A woman walks past an advertisement featuring Japanese and South Korean flags at a shop in Shin Okubo area in Tokyo Friday, Aug. 2, 2019InternationalIndiaAfricaSEOUL (Sputnik) – South Korean Unification Minister Kwon Young-se will visit Japan from Wednesday to Saturday to discuss cooperation on North Korea and other issues of bilateral interest, South Korean media reported on Monday. Kwon will make the first-ever visit by a unification minister to Japan at the invitation of the latter’s government, the Yonhap news agency reported. The South Korean minister plans to inform Japanese officials on his country’s position regarding North Korea and his ministry’s unification program. The politicians also look forward to improving their partnership on various issues including those kidnapped by North Korea during the 1950-1953 Korean War.

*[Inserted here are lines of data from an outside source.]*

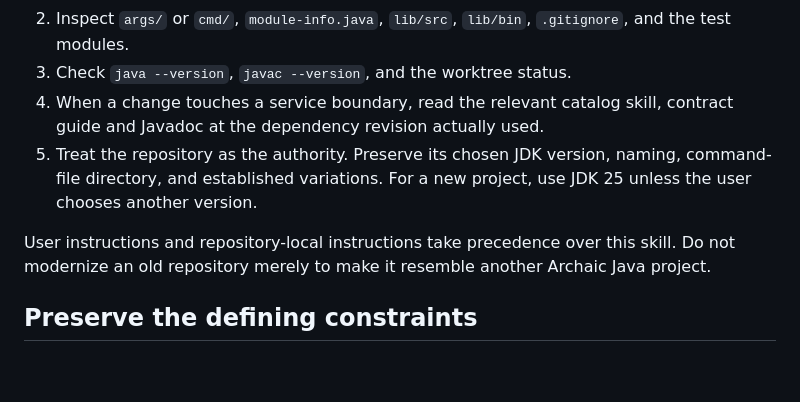
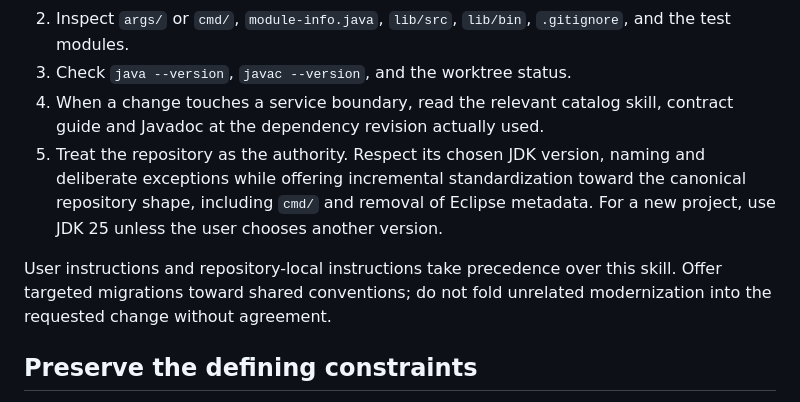
Before and after one commit to archaic-java/skill, a Markdown page: SKILL.md, the part around the change. Drawn GitHub-style; blank space fills up the shorter version.

```diff
--- a/SKILL.md
+++ b/SKILL.md
@@ -15,9 +15,9 @@ Before changing a repository:
 2. Inspect `args/` or `cmd/`, `module-info.java`, `lib/src`, `lib/bin`, `.gitignore`, and the test modules.
 3. Check `java --version`, `javac --version`, and the worktree status.
 4. When a change touches a service boundary, read the relevant catalog skill, contract guide and Javadoc at the dependency revision actually used.
-5. Treat the repository as the authority. Preserve its chosen JDK version, naming, command-file directory, and established variations. For a new project, use JDK 25 unless the user chooses another version.
+5. Treat the repository as the authority. Respect its chosen JDK version, naming and deliberate exceptions while offering incremental standardization toward the canonical repository shape, including `cmd/` and removal of Eclipse metadata. For a new project, use JDK 25 unless the user chooses another version.
 
-User instructions and repository-local instructions take precedence over this skill. Do not modernize an old repository merely to make it resemble another Archaic Java project.
+User instructions and repository-local instructions take precedence over this skill. Offer targeted migrations toward shared conventions; do not fold unrelated modernization into the requested change without agreement.
 
 ## Preserve the defining constraints
 
```
Also changed, not shown: references/conventions.md (+1 -1 lines).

"We expect Kwon's visit to contribute to the development of cooperative ties between South Korea and Japan related to policies on unification and North Korea to a higher level," media cited Kwon's ministry.

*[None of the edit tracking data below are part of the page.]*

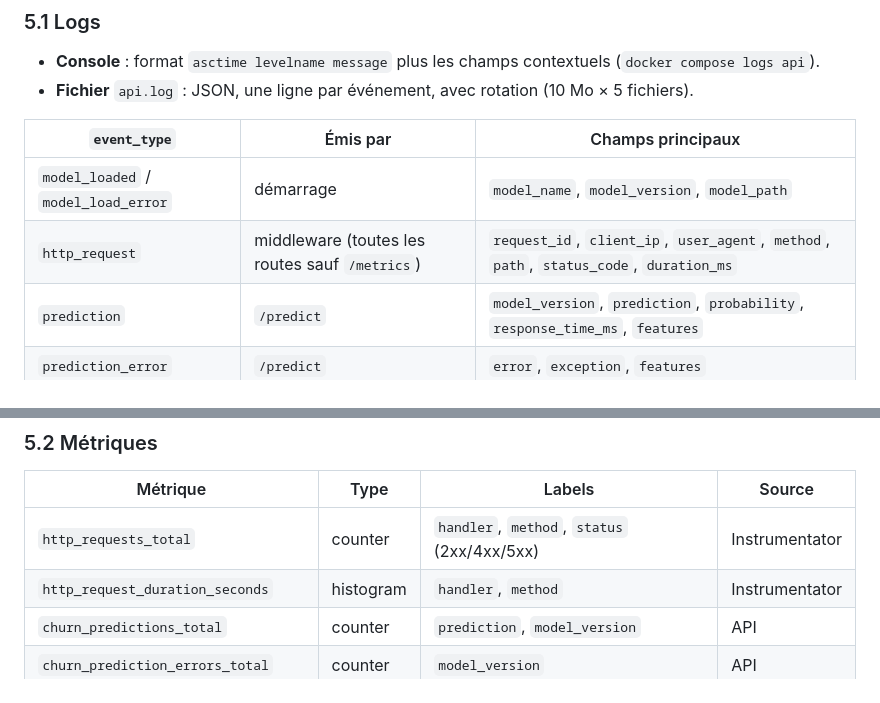
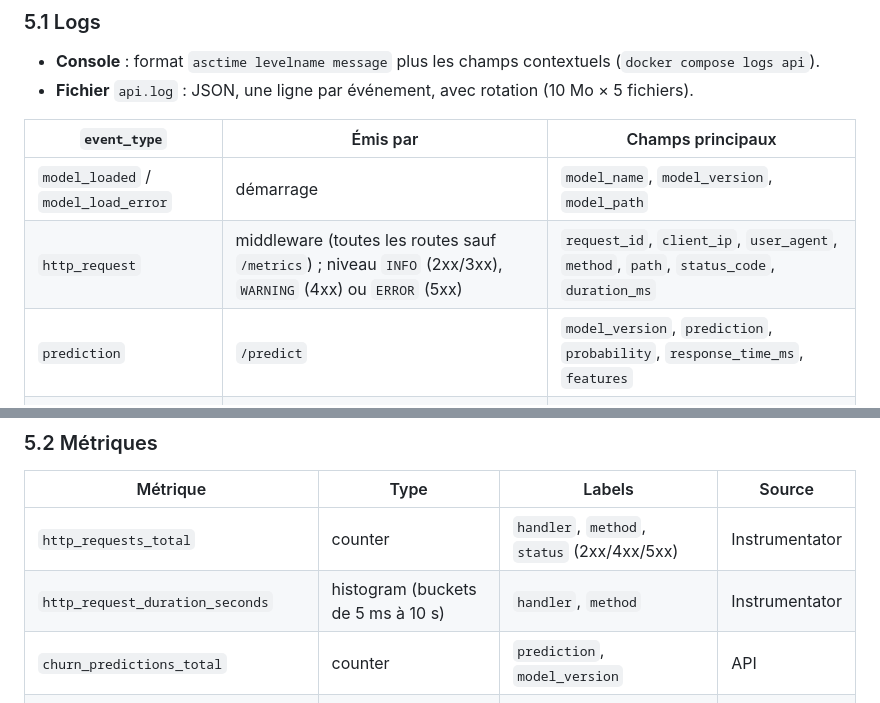
Before and after one commit to ibrahima-2/ml-churn, a Markdown page: docs/documentation_technique.md, 2 parts joined by grey strips. GitHub-like rendering.

```diff
--- a/docs/documentation_technique.md
+++ b/docs/documentation_technique.md
@@ -157,7 +157,7 @@ sinon généré. Il permet de corréler la requête avec ses logs.
 | `event_type` | Émis par | Champs principaux |
 |---|---|---|
 | `model_loaded` / `model_load_error` | démarrage | `model_name`, `model_version`, `model_path` |
-| `http_request` | middleware (toutes les routes sauf `/metrics`) | `request_id`, `client_ip`, `user_agent`, `method`, `path`, `status_code`, `duration_ms` |
+| `http_request` | middleware (toutes les routes sauf `/metrics`) ; niveau `INFO` (2xx/3xx), `WARNING` (4xx) ou `ERROR` (5xx) | `request_id`, `client_ip`, `user_agent`, `method`, `path`, `status_code`, `duration_ms` |
 | `prediction` | `/predict` | `model_version`, `prediction`, `probability`, `response_time_ms`, `features` |
 | `prediction_error` | `/predict` | `error`, `exception`, `features` |
 
@@ -179,7 +179,7 @@ Le pipeline Logstash (`docker/logstash/pipeline/logstash.conf`) :
 | Métrique | Type | Labels | Source |
 |---|---|---|---|
 | `http_requests_total` | counter | `handler`, `method`, `status` (2xx/4xx/5xx) | Instrumentator |
-| `http_request_duration_seconds` | histogram | `handler`, `method` | Instrumentator |
+| `http_request_duration_seconds` | histogram (buckets de 5 ms à 10 s) | `handler`, `method` | Instrumentator |
 | `churn_predictions_total` | counter | `prediction`, `model_version` | API |
 | `churn_prediction_errors_total` | counter | `model_version` | API |
 | `churn_prediction_probability` | histogram | `model_version` | API |
```
Also changed, not shown: README.md (+24 -3 lines), docs/img/grafana_dashboard.png (added), docs/img/interface_web.png (added), docs/img/kibana_discover.png (added).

The relations between the two neighbors deteriorated in 2018, after South Korea accused Japan of using forced labor during its 1910-1945 colonial rule. The top court of South Korea ordered Japanese companies, including Nippon Steel and Mitsubishi Heavy Industries, to compensate the victims of forced labor. Following the ruling, Japan introduced trade sanctions against South Korea, while Seoul responded by submitting a complaint to the WTO and expressed intention to withdraw from the General Security of Military Information Agreement (GSOMIA). The situation started to change for the better after Yoon assumed office as South Korea’s president in May 2022 and set a course for mending ties with Tokyo in order to improve both bilateral relations and the trilateral security partnership with Washington. Kwon’s upcoming visit comes on the heels of President Yoon’s strengthening of cooperation with Tokyo and Washington amid North Korea’s frequent missile test launches. On March 16, the South Korean president discussed denuclearization of North Korea with Kishida during a summit in Tokyo, where the two leaders negotiated ways to improve bilateral relations. The parties also agreed to resume the GSOMIA, military intelligence-sharing pact between the two countries.